Problem
Go line by line through the records below. Copy whichever lines contain the string "exact".

Data for this task
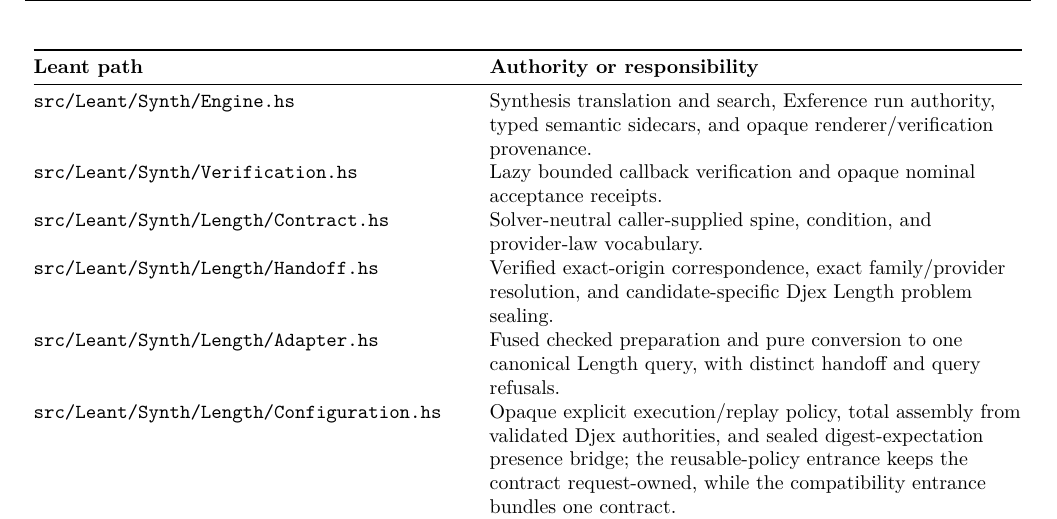
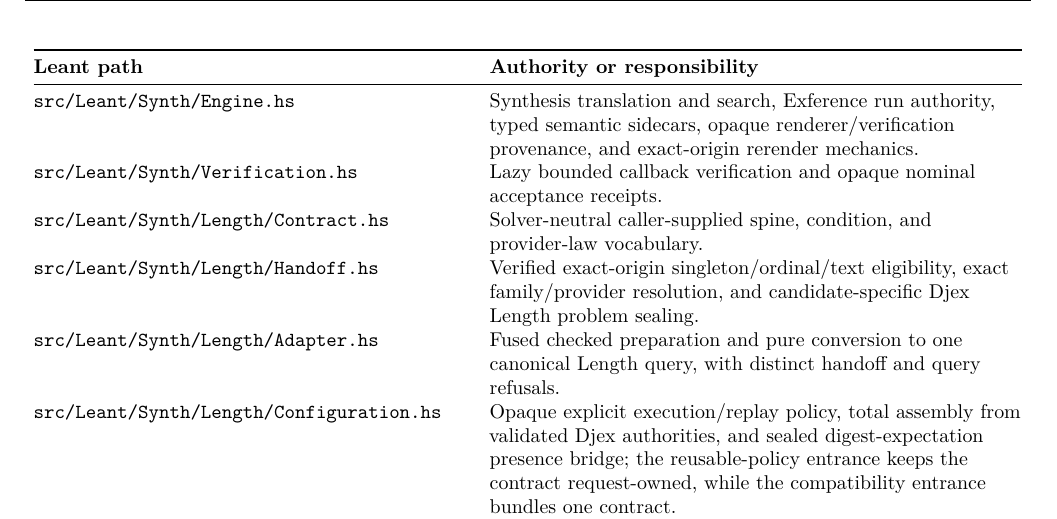
Before and after one commit to VladimirReshetnikov/Leant, a LaTeX thesis (docs/Djex_Leant_Codebase_Walkthrough/Djex_Leant_Codebase_Walkthrough.tex): part of page 16 of 105, cut so that both start at the same text. Compiled offline with pdfLaTeX.

Commit message:
Make Engine own exact-origin rerendering
Add one opaque exact-origin rerender operation in the synthesis engine so the retained checked candidate, private renderer maps, fit fragment, and positional premise layout cannot be reconstructed independently by the Length handoff.

Return only a closed graph-unavailable or renderer-rejected failure and the lazy ordered alternatives. Keep Length-specific singleton cardinality, original ordinal, and accepted-text eligibility in Handoff with the same refusal and demand order.

Delete Handoff's duplicate renderer-layout adapter and direct graph projection imports. Add an exact alternative-list parity assertion, clarify the ownership split in README and the maintainer module map, and rebuild the tracked walkthrough PDF.

```diff
--- a/docs/Djex_Leant_Codebase_Walkthrough/Djex_Leant_Codebase_Walkthrough.tex
+++ b/docs/Djex_Leant_Codebase_Walkthrough/Djex_Leant_Codebase_Walkthrough.tex
@@ -314,10 +314,10 @@ The following paths are current-branch source locations, not links into the pinn
 \textbf{Leant path} & \textbf{Authority or responsibility} \\
 \midrule
 \endhead
-\filepath{src/Leant/Synth/Engine.hs} & Synthesis translation and search, Exference run authority, typed semantic sidecars, and opaque renderer/verification provenance. \\
+\filepath{src/Leant/Synth/Engine.hs} & Synthesis translation and search, Exference run authority, typed semantic sidecars, opaque renderer/verification provenance, and exact-origin rerender mechanics. \\
 \filepath{src/Leant/Synth/Verification.hs} & Lazy bounded callback verification and opaque nominal acceptance receipts. \\
 \filepath{src/Leant/Synth/Length/Contract.hs} & Solver-neutral caller-supplied spine, condition, and provider-law vocabulary. \\
-\filepath{src/Leant/Synth/Length/Handoff.hs} & Verified exact-origin correspondence, exact family/provider resolution, and candidate-specific Djex Length problem sealing. \\
+\filepath{src/Leant/Synth/Length/Handoff.hs} & Verified exact-origin singleton/ordinal/text eligibility, exact family/provider resolution, and candidate-specific Djex Length problem sealing. \\
 \filepath{src/Leant/Synth/Length/Adapter.hs} & Fused checked preparation and pure conversion to one canonical Length query, with distinct handoff and query refusals. \\
 \filepath{src/Leant/Synth/Length/Configuration.hs} & Opaque explicit execution/replay policy, total assembly from validated Djex authorities, and sealed digest-expectation presence bridge; the reusable-policy entrance keeps the contract request-owned, while the compatibility entrance bundles one contract. \\
 \filepath{src/Leant/Synth/Length/Configuration/File.hs} & Closed, bounded version-1 JSON decoder which retains its first sealed execution/evaluation results and returns a disabled configuration with no copied source-derived pin flag. \\
```
Also changed, not shown: README.md, docs/Djex_Leant_Codebase_Walkthrough/Djex_Leant_Codebase_Walkthrough.pdf, 3 other files.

Task response
Make Engine own exact-origin rerendering
Add one opaque exact-origin rerender operation in the synthesis engine so the retained checked candidate, private renderer maps, fit fragment, and positional premise layout cannot be reconstructed independently by the Length handoff.
Delete Handoff's duplicate renderer-layout adapter and direct graph projection imports. Add an exact alternative-list parity assertion, clarify the ownership split in README and the maintainer module map, and rebuild the tracked walkthrough PDF.
+\filepath{src/Leant/Synth/Engine.hs} & Synthesis translation and search, Exference run authority, typed semantic sidecars, opaque renderer/verification provenance, and exact-origin rerender mechanics. \\
-\filepath{src/Leant/Synth/Length/Handoff.hs} & Verified exact-origin correspondence, exact family/provider resolution, and candidate-specific Djex Length problem sealing. \\
+\filepath{src/Leant/Synth/Length/Handoff.hs} & Verified exact-origin singleton/ordinal/text eligibility, exact family/provider resolution, and candidate-specific Djex Length problem sealing. \\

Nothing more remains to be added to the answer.